The project that will see the company pulling zero electricity from the power grid. as part of its continued commitment to reducing the business’ carbon footprint.
Craig Thomson, finance director at Airedale Chemical, explains: “We expect to save around £25,000 a year on energy bills with an overall saving of £800,000 forecast for the next 25 years. While the project has been a great way for us to cut down our overheads, it also forms part of our strategy to minimise our carbon footprint and the impact on our environment. “The majority of energy generated by the solar panels will be used in our production facility where we operate mixing and reacting vessels continuously during our working week.”
The project took around 18 months from inception to completion including delays caused by Covid. The works were carried out by Custom Solar, which has worked on installations for commercial, public sector and infrastructure clients including Porsche, Cambridge University Press and ABP Port of Goole. Not every option suits all laundries, and as we’ve seen they choose different routes to reach their sustainable goals. Aware of the environmental burden the industry puts on the planet, Rona Tait at TDS in Isleworth, West London wanted to make her laundry as sustainable as possible. Having heard about the use of ozone in washing machines, her four machines were set up to run with the new system, Speed O, from laundry specialist Christeyns in April 2019, processing around 25,000 kilos of laundry per week when in operation.
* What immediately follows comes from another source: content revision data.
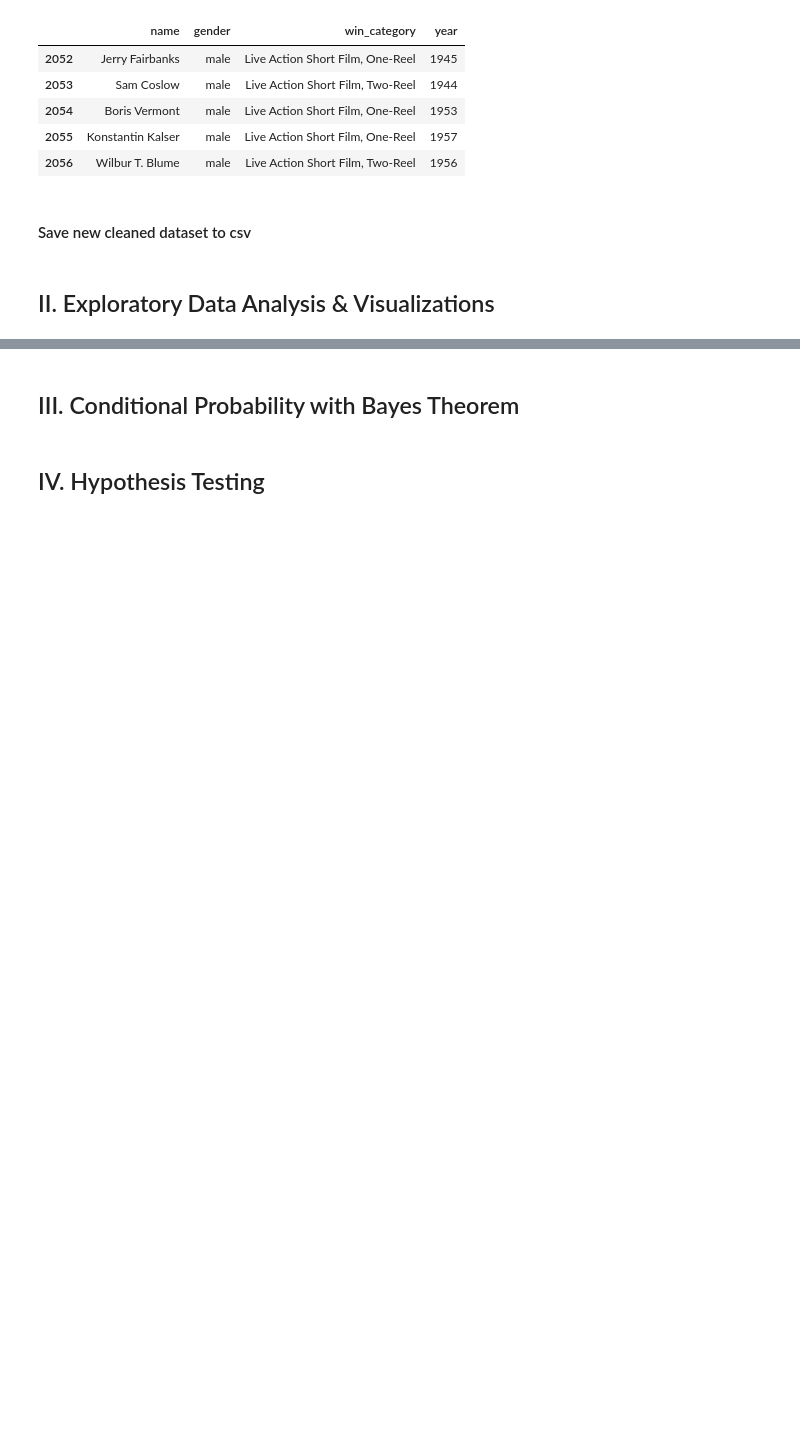
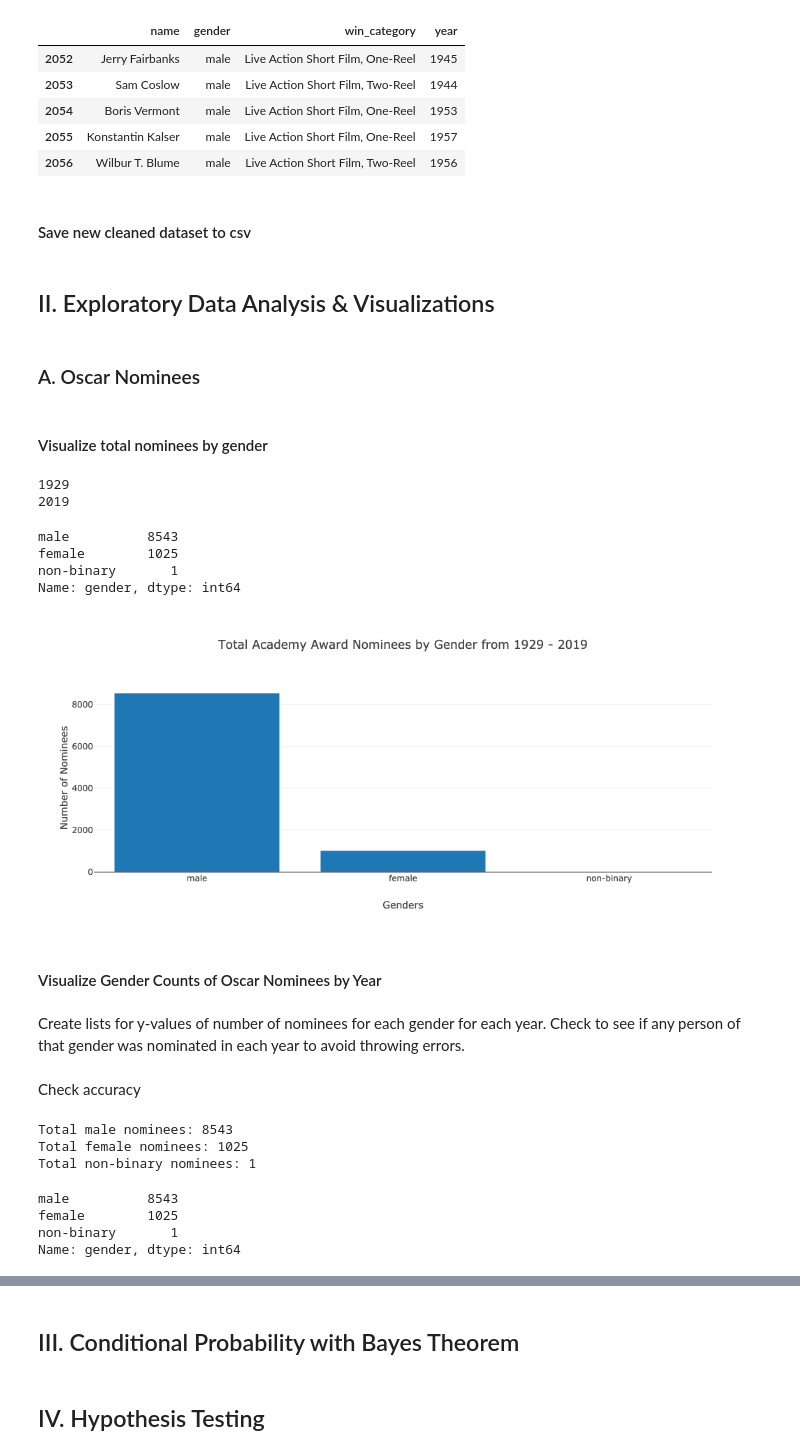
Before and after one commit to MagicMilly/women-in-film-analysis-dashboard, a Jupyter notebook: presentation.ipynb, the cells around one changed output, grey strips where cells are left out. Cells and saved outputs as stored; diff of their text form; code cells hidden in the pictures; blank space fills up the shorter version.

```diff
--- a/presentation.ipynb
+++ b/presentation.ipynb
@@ -301,3 +301,39 @@ oscar_winners.tail()
 oscar_winners.to_csv('my_data/cleaned_oscar_winners.csv', index=False)
 # %% [markdown]
 ## II. Exploratory Data Analysis & Visualizations
+# %% [markdown]
+### A. Oscar Nominees
+# %% [markdown]
+#### Visualize total nominees by gender
+# %%
+print(oscar_nominees.year.min())
+print(oscar_nominees.year.max())
+# %% [output]
+1929
+2019
+# %%
+oscar_nominees.gender.value_counts()
+# %% [output]
+male          8543
+female        1025
+non-binary       1
+Name: gender, dtype: int64
+# %%
+trace = go.Bar(
+            x=["male", "female", "non-binary"],
+            y=[oscar_nominees.gender.value_counts()["male"],
+               oscar_nominees.gender.value_counts()["female"],
+               oscar_nominees.gender.value_counts()["non-binary"]
+              ]
+)
+data = [trace]
+layout = go.Layout(title="Total Academy Award Nominees by Gender from 1929 - 2019",
+                   xaxis=dict(title="Genders"),
+                   yaxis=dict(title="Number of Nominees"))
+
+fig = go.Figure(data=data, layout=layout)
+iplot(fig)
+# %% [output]
+[figure, added]
+# %% [markdown]
+#### Visualize Gender Counts of Oscar Nominees by Year
@@ -303,0 +344,2 @@ oscar_winners.to_csv('my_data/cleaned_oscar_winners.csv', index=False)
+# %% [markdown]
+Create lists for y-values of number of nominees for each gender for each year. Check to see if any person of that gender was nominated in each year to avoid throwing errors.
@@ -303,0 +364,17 @@ oscar_winners.to_csv('my_data/cleaned_oscar_winners.csv', index=False)
+# %% [markdown]
+Check accuracy
+# %%
+print(f'Total male nominees: {np.sum(male_counts)}')
+print(f'Total female nominees: {np.sum(female_counts)}')
+print(f'Total non-binary nominees: {np.sum(non_binary_counts)}')
+# %% [output]
+Total male nominees: 8543
+Total female nominees: 1025
+Total non-binary nominees: 1
+# %%
+oscar_nominees.gender.value_counts()
+# %% [output]
+male          8543
+female        1025
+non-binary       1
+Name: gender, dtype: int64
```
Also changed, not shown: parts of 6 cells of this notebook, 1 other file.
Tait says: “We now wash in cold water for most items, our wash times have reduced from 45 to 30 mins and we can process 80 loads per day instead of 70. In addition, our water and energy bills have reduced significantly but the quality of the finished item is still high.” Tait also plans to switch from drycleaning to Christeyns wetcleaning and will be converting the fleet of vans to electric-hybrid fuel later in the year. “Customers want a clear conscience. For a hotel property, sustainability helps them win business,” she says.
In 2019 a Heat-ex Energo and water management system was installed by Christeyns at Imperial Linen Services, Mansfield. The energy saving unit recovers heat from wastewater and transfers it into incoming fresh water, saving on average 50 per cent on energy usage in the wash process. The heated water is used for warm rinsing. Anticipated annual savings include total water saving of over 12,000m3 per annum, a total energy saving of 1550 MWh per annum with a carbon reduction of 295 tonnes per annum. To date the Heat-ex Energo has saved over £15k for Imperial. In early 2020 Swiss Laundry launched their new laundry plant in Papworth, Cambridge (Camplings), following a £6m investment. Christeyns provided equipment including Flux Multi and Flux Star auto-dosing units, and Laundry X-Pert, advanced laundry management information software. Alongside high tech water and energy handling equipment this has allowed them to run a zero steam laundry where both water and energy are recycled.
At Laundry Efficiency Ltd their new Wash and Protect product ensures linen is bacteria and virus free for up to 90 days when used in conjunction with their laundry ozone system. Priory Laundry in Worcester was the first laundry in the country to purchase the full system and use the new range of chemicals. Having seen the benefits they are now installing the process at their Cardiff premises.
Graham Oakley from Laundry Efficiency is delighted, equally so by his business having recently won the Breaking the Mould award at Keele University for innovation in computer software. This has been designed to work out the savings for a commercial laundry automatically not only in chemistry and utility bills but in reducing plastics carbon emissions – and even works out the carbon emission savings for your customers.